RocketVax raises fresh capital
The Basel-based biotech startup RocketVax has successfully closed another financing round. This additional funding will primarily be used to further develop a second-generation vaccine to combat the SARS-CoV-2 virus.
RocketVax AG has successfully raised further capital after closing a financing round, which was led by the Foundation of Urs and Simone Wietlisbach. The foundation acquired a 9 percent stake in RocketVax as well. Urs Wietlisbach is the co-founder of the Partners Group, a Zug-based investment firm.
According to a press release, the additional funding will above all be put towards further developing a second-generation vaccine against the SARS-CoV-2 virus. “Despite the very difficult environment, we have managed to secure reputable investors who have invested significant amounts”, comments Dr. Vladimir Cmiljanovic, Vice President of RocketVax, before adding: “We still believe that the RocketVax vaccine is urgently needed”.
Partnership with Basel-based institutions
The Basel-based biotech startup was founded in 2020 as a subsidiary of the startup incubator and accelerator Swiss Rockets AG. The company operates on the basis of a collaboration between Swiss Rockets, Gigabases Switzerland AG, a spin-off from the Swiss Federal Institute of Technology in Zurich (ETH), the University Hospital of Basel, ETH Zurich itself, the University of Zurich and the University of Basel, as well as the Swiss Tropical and Public Health Institute. It is working in parallel on the development of three live attenuated vaccines. Two of these COVID-19 serums are slow replicating SARS-CoV-2 viruses, while the third is based on a genetically engineered SARS-CoV-2 virus that cannot replicate.

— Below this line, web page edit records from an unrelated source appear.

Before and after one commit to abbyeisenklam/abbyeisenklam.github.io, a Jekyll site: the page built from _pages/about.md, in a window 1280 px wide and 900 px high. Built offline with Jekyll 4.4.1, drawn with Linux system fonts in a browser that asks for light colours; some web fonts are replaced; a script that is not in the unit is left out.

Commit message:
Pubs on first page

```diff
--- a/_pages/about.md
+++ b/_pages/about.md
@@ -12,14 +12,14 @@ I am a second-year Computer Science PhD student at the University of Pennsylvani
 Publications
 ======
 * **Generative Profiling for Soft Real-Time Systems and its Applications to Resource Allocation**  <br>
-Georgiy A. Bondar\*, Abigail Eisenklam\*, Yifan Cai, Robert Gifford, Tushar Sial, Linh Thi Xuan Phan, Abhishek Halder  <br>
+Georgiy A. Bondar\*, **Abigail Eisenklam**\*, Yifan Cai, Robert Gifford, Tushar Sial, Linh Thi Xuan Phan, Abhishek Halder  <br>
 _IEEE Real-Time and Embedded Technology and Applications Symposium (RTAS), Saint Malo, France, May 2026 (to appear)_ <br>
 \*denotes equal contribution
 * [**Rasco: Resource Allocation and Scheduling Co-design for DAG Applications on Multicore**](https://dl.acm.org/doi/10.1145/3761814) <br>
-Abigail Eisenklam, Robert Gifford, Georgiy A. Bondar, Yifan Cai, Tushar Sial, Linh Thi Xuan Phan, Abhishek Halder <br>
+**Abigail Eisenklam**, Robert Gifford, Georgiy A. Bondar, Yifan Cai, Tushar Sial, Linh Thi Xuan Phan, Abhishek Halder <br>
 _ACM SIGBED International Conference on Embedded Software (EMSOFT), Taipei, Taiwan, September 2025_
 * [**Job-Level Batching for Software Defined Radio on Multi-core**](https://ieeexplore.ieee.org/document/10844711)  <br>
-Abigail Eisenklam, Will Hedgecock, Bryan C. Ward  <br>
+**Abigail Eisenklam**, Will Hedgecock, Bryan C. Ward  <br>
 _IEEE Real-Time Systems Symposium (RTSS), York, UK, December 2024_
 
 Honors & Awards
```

The advantage of these is that they not only protect the immune system by producing spike antibodies, but also generate a wide range of other antibodies and T cells. According to RocketVax, this should provide longer-lasting protection against wild-type viruses and virus variations. In addition, the vaccine is said to be very stable at ambient temperatures, which should also allow it to be administered to people in warmer and poorer countries.